Depression Linked to Memory Problems and Brain Aging

Posted on May 10, 2018

This study on depression in older adults involved 1,111 stroke-free people who were on average 71 years of age. They first had brain scans, a psychological exam and assessments for memory and thinking skills. Five years later, their memory and thinking skills were tested again.

When tested, participants reported how often in the past week they agreed with statements such as "I was bothered by things that usually don't bother me" and "I did not feel like eating." Researchers found that after considering participants’ age, race, anti-depressive medications, and other variables, the greater number of symptoms of depression participants possessed, the worse episodic memory (a person’s ability to remember specific experiences and events) they had.

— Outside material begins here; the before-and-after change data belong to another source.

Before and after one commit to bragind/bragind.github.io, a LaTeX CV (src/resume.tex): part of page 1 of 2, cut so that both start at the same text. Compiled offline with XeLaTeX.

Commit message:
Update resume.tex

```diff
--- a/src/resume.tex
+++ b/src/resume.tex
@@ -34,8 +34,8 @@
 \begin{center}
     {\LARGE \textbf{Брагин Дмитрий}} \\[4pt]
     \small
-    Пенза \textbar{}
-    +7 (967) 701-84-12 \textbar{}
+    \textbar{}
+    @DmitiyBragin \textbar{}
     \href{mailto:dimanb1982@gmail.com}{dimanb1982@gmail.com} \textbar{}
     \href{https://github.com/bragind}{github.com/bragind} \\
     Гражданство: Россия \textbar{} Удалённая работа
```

Furthermore, researchers found that adults with greater symptoms of depression had differences with respect to the brain, including smaller brain volume as well as a 55 percent greater chance of small vascular lesions (a condition where the walls in the small blood vessels are damaged) in the brain.

With 25% of adults experiencing depressive symptoms, it is vital that such relationships between depression and memory problems are assessed and explored.

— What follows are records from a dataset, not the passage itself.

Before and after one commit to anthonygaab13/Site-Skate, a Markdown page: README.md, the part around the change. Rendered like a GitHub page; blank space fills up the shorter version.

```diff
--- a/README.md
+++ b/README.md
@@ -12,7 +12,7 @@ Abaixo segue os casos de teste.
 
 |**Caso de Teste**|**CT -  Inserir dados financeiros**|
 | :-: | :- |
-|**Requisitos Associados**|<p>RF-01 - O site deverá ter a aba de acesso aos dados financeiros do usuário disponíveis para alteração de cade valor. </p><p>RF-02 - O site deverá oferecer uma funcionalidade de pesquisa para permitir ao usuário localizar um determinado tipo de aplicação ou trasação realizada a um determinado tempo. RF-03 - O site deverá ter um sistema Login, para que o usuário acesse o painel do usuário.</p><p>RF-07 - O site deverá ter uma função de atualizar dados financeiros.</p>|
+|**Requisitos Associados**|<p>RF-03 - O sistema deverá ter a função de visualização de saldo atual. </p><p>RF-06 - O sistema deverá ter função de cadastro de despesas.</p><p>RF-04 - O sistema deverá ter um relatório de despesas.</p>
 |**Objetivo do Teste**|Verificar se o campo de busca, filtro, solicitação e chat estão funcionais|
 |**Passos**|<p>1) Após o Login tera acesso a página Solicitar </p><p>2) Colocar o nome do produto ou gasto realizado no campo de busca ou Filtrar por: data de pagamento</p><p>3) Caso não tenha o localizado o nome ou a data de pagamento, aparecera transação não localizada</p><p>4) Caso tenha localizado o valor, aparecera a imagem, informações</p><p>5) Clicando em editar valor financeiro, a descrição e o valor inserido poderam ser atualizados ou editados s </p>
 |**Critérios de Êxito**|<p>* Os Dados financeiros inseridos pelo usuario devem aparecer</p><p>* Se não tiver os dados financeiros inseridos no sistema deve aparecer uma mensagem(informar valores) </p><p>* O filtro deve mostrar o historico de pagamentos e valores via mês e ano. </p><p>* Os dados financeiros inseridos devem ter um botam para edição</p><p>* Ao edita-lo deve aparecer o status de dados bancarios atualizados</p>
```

Category(s):Academic Issues, Bereavement, Depression

Source material from Science Daily